### TASK TO COMPLETE
Scan the listing for "index" and copy out each line that has it.

========

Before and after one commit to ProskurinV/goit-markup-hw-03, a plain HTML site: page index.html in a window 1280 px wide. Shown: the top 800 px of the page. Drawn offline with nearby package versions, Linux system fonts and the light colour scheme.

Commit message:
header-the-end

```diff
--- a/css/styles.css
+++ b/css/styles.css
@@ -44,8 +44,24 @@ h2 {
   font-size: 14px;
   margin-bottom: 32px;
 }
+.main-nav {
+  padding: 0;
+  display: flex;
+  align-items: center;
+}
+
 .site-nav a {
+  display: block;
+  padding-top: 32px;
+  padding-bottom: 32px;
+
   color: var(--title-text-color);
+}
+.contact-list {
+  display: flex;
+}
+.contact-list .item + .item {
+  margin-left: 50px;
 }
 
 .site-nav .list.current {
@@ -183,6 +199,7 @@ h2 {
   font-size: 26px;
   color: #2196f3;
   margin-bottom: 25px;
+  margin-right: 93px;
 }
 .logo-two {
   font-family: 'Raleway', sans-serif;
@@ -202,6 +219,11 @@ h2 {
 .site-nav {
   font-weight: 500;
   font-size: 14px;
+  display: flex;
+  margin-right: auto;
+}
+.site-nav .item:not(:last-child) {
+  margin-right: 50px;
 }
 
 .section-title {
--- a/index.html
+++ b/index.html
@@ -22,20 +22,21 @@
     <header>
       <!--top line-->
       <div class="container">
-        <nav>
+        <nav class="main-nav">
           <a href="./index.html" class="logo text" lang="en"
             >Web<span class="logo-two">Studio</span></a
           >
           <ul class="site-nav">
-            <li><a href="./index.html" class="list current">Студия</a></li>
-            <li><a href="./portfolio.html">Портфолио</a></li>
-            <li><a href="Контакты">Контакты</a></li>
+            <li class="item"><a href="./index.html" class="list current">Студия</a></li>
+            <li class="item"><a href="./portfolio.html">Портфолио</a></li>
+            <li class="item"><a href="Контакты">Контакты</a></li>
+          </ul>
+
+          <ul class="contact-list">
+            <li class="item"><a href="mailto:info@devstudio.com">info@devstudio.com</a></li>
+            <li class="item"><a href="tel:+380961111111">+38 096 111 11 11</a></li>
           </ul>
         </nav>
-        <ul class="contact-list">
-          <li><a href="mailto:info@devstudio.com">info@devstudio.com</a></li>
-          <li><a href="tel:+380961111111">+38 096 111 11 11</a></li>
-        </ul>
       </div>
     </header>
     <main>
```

========

### ANSWER FOR THIS EXERCISE
Before and after one commit to ProskurinV/goit-markup-hw-03, a plain HTML site: page index.html in a window 1280 px wide. Shown: the top 800 px of the page. Drawn offline with nearby package versions, Linux system fonts and the light colour scheme.
--- a/index.html
+++ b/index.html
           <a href="./index.html" class="logo text" lang="en"
-            <li><a href="./index.html" class="list current">Студия</a></li>
+            <li class="item"><a href="./index.html" class="list current">Студия</a></li>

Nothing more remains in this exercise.